▶ [Aim of the exercise]: Write every line below out again exactly, images omitted.

▶ [Supplied entries]:
%%

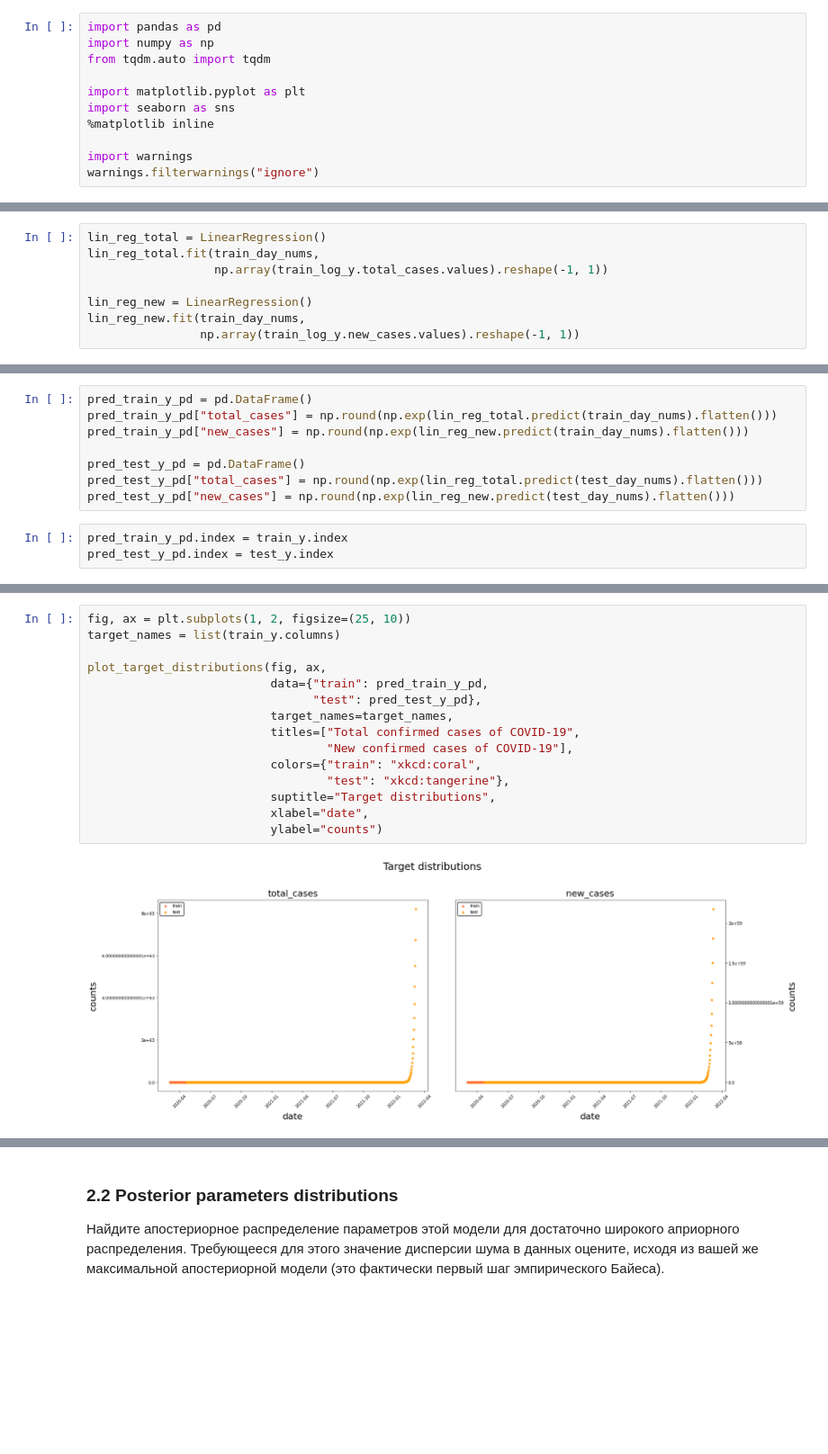
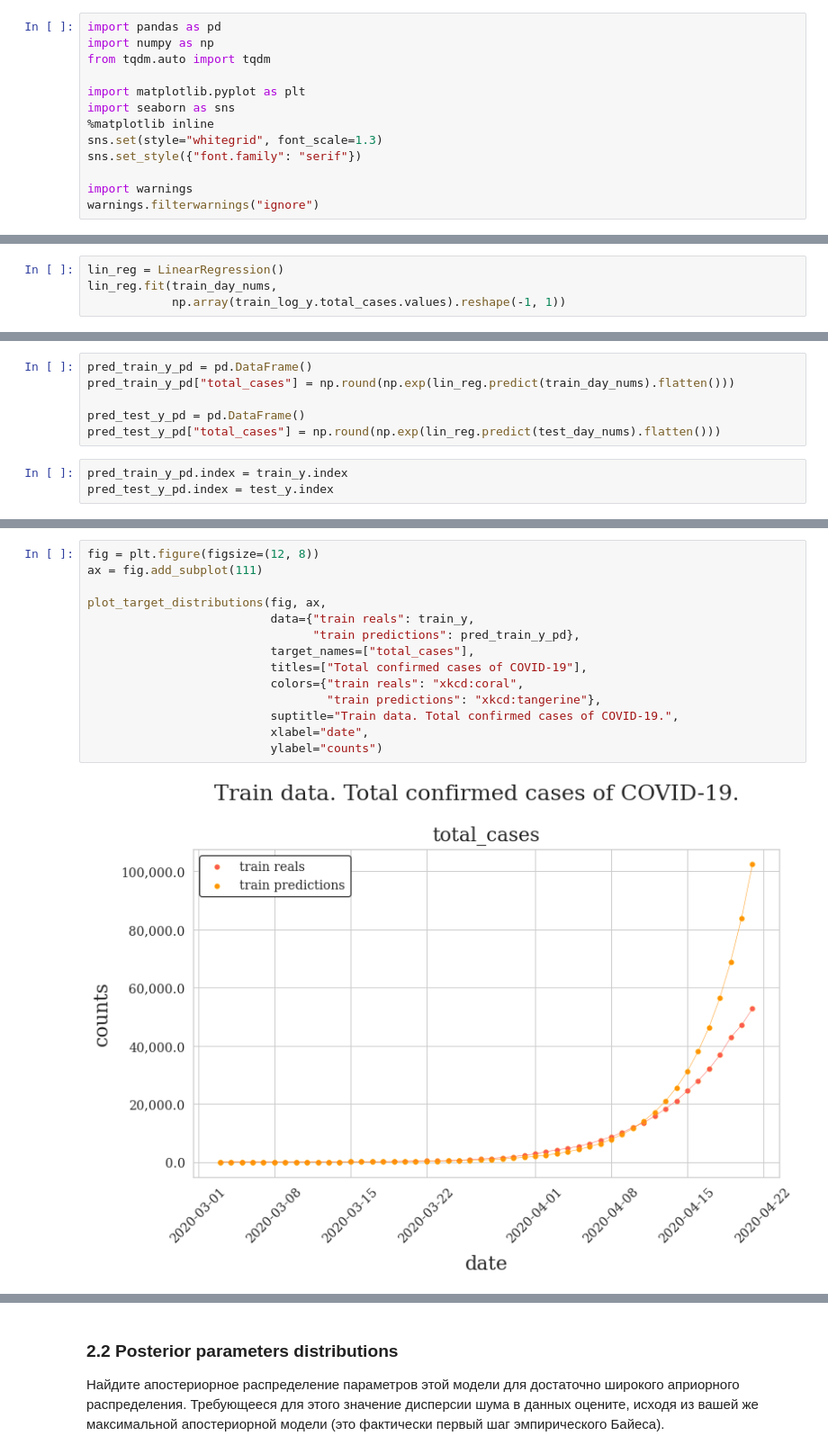
Before and after one commit to ShamilNur/advanced-ml-made-2022, a Jupyter notebook: HW_01_Advanced_ML_2022_Shamil_Nurkaev.ipynb, the cells around one changed output, grey strips where cells are left out. Shown: that part at 90% size. Cells and saved outputs as stored; diff of their text form; blank space fills up the shorter version.

Commit message:
bayes theorem's & linear regression

```diff
--- a/HW_01_Advanced_ML_2022_Shamil_Nurkaev.ipynb
+++ b/HW_01_Advanced_ML_2022_Shamil_Nurkaev.ipynb
@@ -8,6 +8,8 @@ from tqdm.auto import tqdm
 import matplotlib.pyplot as plt
 import seaborn as sns
 %matplotlib inline
+sns.set(style="whitegrid", font_scale=1.3)
+sns.set_style({"font.family": "serif"})
 
 import warnings
 warnings.filterwarnings("ignore")
@@ -201,23 +206,17 @@ test_log_y = np.log(test_y)
 # %% [markdown]
 Обучим линейную регрессию
 # %%
-lin_reg_total = LinearRegression()
-lin_reg_total.fit(train_day_nums,
-                  np.array(train_log_y.total_cases.values).reshape(-1, 1))
-
-lin_reg_new = LinearRegression()
-lin_reg_new.fit(train_day_nums,
-                np.array(train_log_y.new_cases.values).reshape(-1, 1))
+lin_reg = LinearRegression()
+lin_reg.fit(train_day_nums,
+            np.array(train_log_y.total_cases.values).reshape(-1, 1))
 # %% [output]
 LinearRegression()
 # %%
 pred_train_y_pd = pd.DataFrame()
-pred_train_y_pd["total_cases"] = np.round(np.exp(lin_reg_total.predict(train_day_nums).flatten()))
-pred_train_y_pd["new_cases"] = np.round(np.exp(lin_reg_new.predict(train_day_nums).flatten()))
+pred_train_y_pd["total_cases"] = np.round(np.exp(lin_reg.predict(train_day_nums).flatten()))
 
 pred_test_y_pd = pd.DataFrame()
-pred_test_y_pd["total_cases"] = np.round(np.exp(lin_reg_total.predict(test_day_nums).flatten()))
-pred_test_y_pd["new_cases"] = np.round(np.exp(lin_reg_new.predict(test_day_nums).flatten()))
+pred_test_y_pd["total_cases"] = np.round(np.exp(lin_reg.predict(test_day_nums).flatten()))
 # %%
 pred_train_y_pd.index = train_y.index
 pred_test_y_pd.index = test_y.index
@@ -241,17 +223,16 @@ test_y.merge(pred_test_y_pd, on="date")
 # %%
-fig, ax = plt.subplots(1, 2, figsize=(25, 10))
-target_names = list(train_y.columns)
+fig = plt.figure(figsize=(12, 8))
+ax = fig.add_subplot(111)
 
 plot_target_distributions(fig, ax,
-                          data={"train": pred_train_y_pd,
-                                "test": pred_test_y_pd},
-                          target_names=target_names,
-                          titles=["Total confirmed cases of COVID-19",
-                                  "New confirmed cases of COVID-19"],
-                          colors={"train": "xkcd:coral",
-                                  "test": "xkcd:tangerine"},
-                          suptitle="Target distributions",
+                          data={"train reals": train_y,
+                                "train predictions": pred_train_y_pd},
+                          target_names=["total_cases"],
+                          titles=["Total confirmed cases of COVID-19"],
+                          colors={"train reals": "xkcd:coral",
+                                  "train predictions": "xkcd:tangerine"},
+                          suptitle="Train data. Total confirmed cases of COVID-19.",
                           xlabel="date",
                           ylabel="counts")
 # %% [output]
-[figure, old version]
+[figure, new version]
```
Also changed, not shown: parts of 28 cells of this notebook.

%%

▶ [Response for this exercise]:
Before and after one commit to ShamilNur/advanced-ml-made-2022, a Jupyter notebook: HW_01_Advanced_ML_2022_Shamil_Nurkaev.ipynb, the cells around one changed output, grey strips where cells are left out. Shown: that part at 90% size. Cells and saved outputs as stored; diff of their text form; blank space fills up the shorter version.

Commit message:
bayes theorem's & linear regression

```diff
--- a/HW_01_Advanced_ML_2022_Shamil_Nurkaev.ipynb
+++ b/HW_01_Advanced_ML_2022_Shamil_Nurkaev.ipynb
@@ -8,6 +8,8 @@ from tqdm.auto import tqdm
 import matplotlib.pyplot as plt
 import seaborn as sns
 %matplotlib inline
+sns.set(style="whitegrid", font_scale=1.3)
+sns.set_style({"font.family": "serif"})
 
 import warnings
 warnings.filterwarnings("ignore")
@@ -201,23 +206,17 @@ test_log_y = np.log(test_y)
 # %% [markdown]
 Обучим линейную регрессию
 # %%
-lin_reg_total = LinearRegression()
-lin_reg_total.fit(train_day_nums,
-                  np.array(train_log_y.total_cases.values).reshape(-1, 1))
-
-lin_reg_new = LinearRegression()
-lin_reg_new.fit(train_day_nums,
-                np.array(train_log_y.new_cases.values).reshape(-1, 1))
+lin_reg = LinearRegression()
+lin_reg.fit(train_day_nums,
+            np.array(train_log_y.total_cases.values).reshape(-1, 1))
 # %% [output]
 LinearRegression()
 # %%
 pred_train_y_pd = pd.DataFrame()
-pred_train_y_pd["total_cases"] = np.round(np.exp(lin_reg_total.predict(train_day_nums).flatten()))
-pred_train_y_pd["new_cases"] = np.round(np.exp(lin_reg_new.predict(train_day_nums).flatten()))
+pred_train_y_pd["total_cases"] = np.round(np.exp(lin_reg.predict(train_day_nums).flatten()))
 
 pred_test_y_pd = pd.DataFrame()
-pred_test_y_pd["total_cases"] = np.round(np.exp(lin_reg_total.predict(test_day_nums).flatten()))
-pred_test_y_pd["new_cases"] = np.round(np.exp(lin_reg_new.predict(test_day_nums).flatten()))
+pred_test_y_pd["total_cases"] = np.round(np.exp(lin_reg.predict(test_day_nums).flatten()))
 # %%
 pred_train_y_pd.index = train_y.index
 pred_test_y_pd.index = test_y.index
@@ -241,17 +223,16 @@ test_y.merge(pred_test_y_pd, on="date")
 # %%
-fig, ax = plt.subplots(1, 2, figsize=(25, 10))
-target_names = list(train_y.columns)
+fig = plt.figure(figsize=(12, 8))
+ax = fig.add_subplot(111)
 
 plot_target_distributions(fig, ax,
-                          data={"train": pred_train_y_pd,
-                                "test": pred_test_y_pd},
-                          target_names=target_names,
-                          titles=["Total confirmed cases of COVID-19",
-                                  "New confirmed cases of COVID-19"],
-                          colors={"train": "xkcd:coral",
-                                  "test": "xkcd:tangerine"},
-                          suptitle="Target distributions",
+                          data={"train reals": train_y,
+                                "train predictions": pred_train_y_pd},
+                          target_names=["total_cases"],
+                          titles=["Total confirmed cases of COVID-19"],
+                          colors={"train reals": "xkcd:coral",
+                                  "train predictions": "xkcd:tangerine"},
+                          suptitle="Train data. Total confirmed cases of COVID-19.",
                           xlabel="date",
                           ylabel="counts")
 # %% [output]
-[figure, old version]
+[figure, new version]
```
Also changed, not shown: parts of 28 cells of this notebook.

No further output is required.